Data supplied
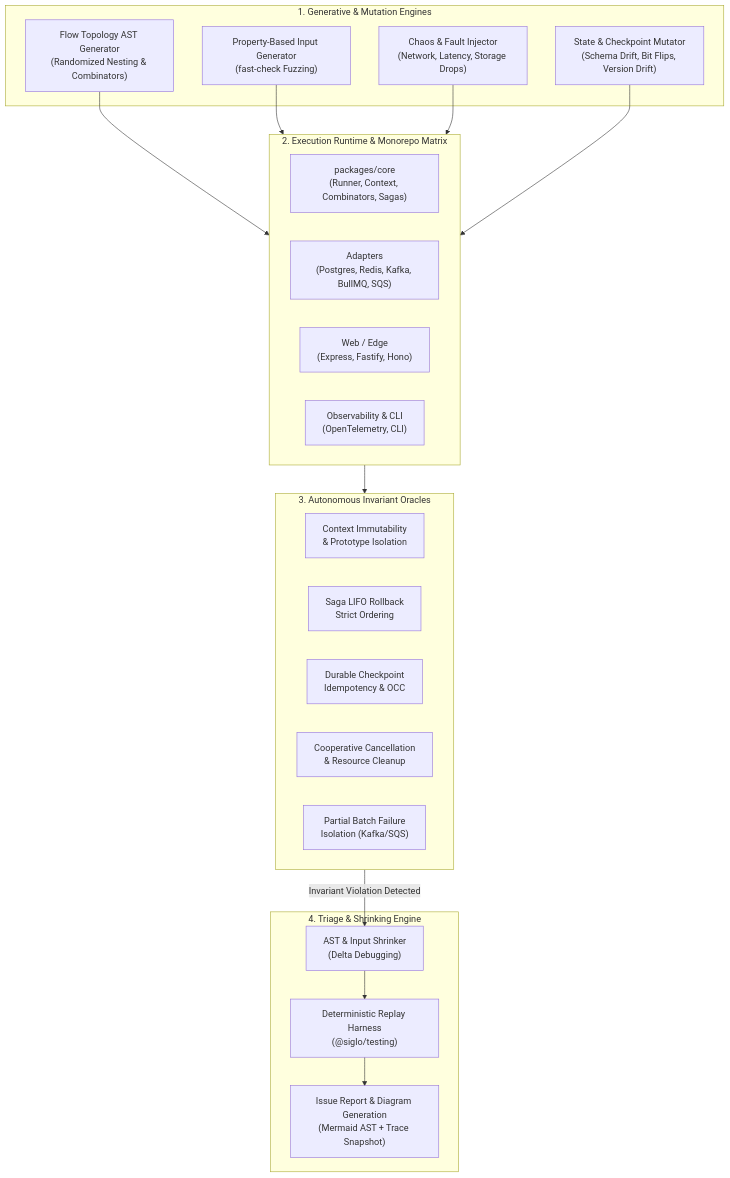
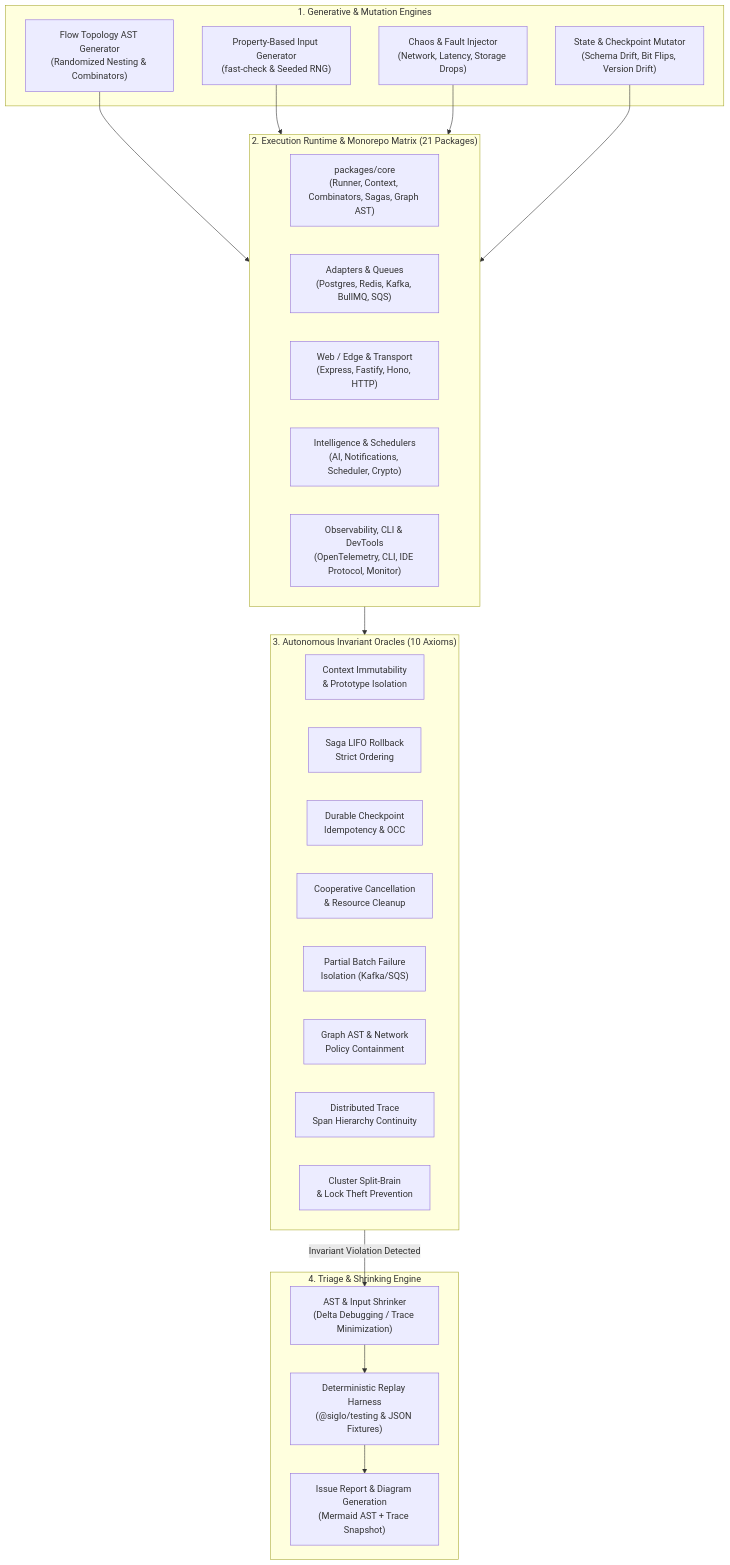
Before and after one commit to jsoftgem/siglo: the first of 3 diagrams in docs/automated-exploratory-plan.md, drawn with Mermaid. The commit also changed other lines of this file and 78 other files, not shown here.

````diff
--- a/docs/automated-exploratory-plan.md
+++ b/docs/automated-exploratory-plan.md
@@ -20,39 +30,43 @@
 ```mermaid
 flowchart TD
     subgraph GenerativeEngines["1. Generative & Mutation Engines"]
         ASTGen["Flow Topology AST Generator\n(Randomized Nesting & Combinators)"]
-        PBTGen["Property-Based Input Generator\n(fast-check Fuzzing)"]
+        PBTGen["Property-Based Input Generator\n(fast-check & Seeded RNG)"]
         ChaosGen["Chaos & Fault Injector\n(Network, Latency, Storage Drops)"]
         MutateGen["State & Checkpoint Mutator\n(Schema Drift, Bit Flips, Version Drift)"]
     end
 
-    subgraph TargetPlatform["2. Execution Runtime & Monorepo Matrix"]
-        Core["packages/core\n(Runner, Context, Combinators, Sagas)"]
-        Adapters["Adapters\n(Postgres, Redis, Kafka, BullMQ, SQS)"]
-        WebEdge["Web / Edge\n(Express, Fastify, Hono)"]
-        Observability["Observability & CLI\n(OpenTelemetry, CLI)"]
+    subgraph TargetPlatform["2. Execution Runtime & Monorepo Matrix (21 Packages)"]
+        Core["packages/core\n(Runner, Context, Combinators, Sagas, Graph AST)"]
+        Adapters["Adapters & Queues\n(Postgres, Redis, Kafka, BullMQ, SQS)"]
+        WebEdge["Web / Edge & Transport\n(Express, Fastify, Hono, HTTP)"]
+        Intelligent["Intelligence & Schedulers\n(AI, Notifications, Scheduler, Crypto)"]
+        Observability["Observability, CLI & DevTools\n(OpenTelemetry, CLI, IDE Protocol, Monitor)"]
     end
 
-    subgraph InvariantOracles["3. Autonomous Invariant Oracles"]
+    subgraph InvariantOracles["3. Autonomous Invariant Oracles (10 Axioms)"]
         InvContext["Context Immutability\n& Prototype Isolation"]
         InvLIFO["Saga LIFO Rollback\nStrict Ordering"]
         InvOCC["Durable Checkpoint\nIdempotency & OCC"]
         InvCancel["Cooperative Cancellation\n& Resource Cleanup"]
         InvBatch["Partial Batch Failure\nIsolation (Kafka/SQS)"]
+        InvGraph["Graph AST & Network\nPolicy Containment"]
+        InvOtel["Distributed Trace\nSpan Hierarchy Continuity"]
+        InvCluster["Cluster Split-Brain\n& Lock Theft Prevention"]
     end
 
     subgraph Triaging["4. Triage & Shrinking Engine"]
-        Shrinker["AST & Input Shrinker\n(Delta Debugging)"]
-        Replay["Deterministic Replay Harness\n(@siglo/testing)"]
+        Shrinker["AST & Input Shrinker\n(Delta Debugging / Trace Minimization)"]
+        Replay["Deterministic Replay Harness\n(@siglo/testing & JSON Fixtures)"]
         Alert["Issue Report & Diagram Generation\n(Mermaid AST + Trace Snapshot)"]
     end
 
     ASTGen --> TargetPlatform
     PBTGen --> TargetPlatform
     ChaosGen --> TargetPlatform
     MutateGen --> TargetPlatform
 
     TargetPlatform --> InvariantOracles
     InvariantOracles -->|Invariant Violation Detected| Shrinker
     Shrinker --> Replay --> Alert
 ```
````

* * *

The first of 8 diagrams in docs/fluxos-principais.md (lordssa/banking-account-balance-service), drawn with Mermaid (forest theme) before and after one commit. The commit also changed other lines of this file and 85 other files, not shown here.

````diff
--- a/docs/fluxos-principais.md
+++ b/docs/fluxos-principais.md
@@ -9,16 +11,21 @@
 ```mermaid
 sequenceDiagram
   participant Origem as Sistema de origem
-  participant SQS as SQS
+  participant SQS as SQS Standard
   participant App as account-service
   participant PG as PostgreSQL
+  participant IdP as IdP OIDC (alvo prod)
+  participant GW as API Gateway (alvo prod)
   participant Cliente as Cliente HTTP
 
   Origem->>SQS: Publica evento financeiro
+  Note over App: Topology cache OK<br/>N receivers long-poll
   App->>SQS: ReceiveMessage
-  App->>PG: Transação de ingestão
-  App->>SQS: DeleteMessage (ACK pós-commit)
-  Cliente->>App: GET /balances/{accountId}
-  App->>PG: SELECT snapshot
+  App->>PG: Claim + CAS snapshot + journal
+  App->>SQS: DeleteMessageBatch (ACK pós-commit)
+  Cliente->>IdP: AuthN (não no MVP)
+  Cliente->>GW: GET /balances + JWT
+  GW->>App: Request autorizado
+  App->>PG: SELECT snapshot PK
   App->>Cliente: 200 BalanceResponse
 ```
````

Problem requirements
From the entries above, copy each line holding "exploratory".

Answer box
Before and after one commit to jsoftgem/siglo: the first of 3 diagrams in docs/automated-exploratory-plan.md, drawn with Mermaid. The commit also changed other lines of this file and 78 other files, not shown here.
--- a/docs/automated-exploratory-plan.md
+++ b/docs/automated-exploratory-plan.md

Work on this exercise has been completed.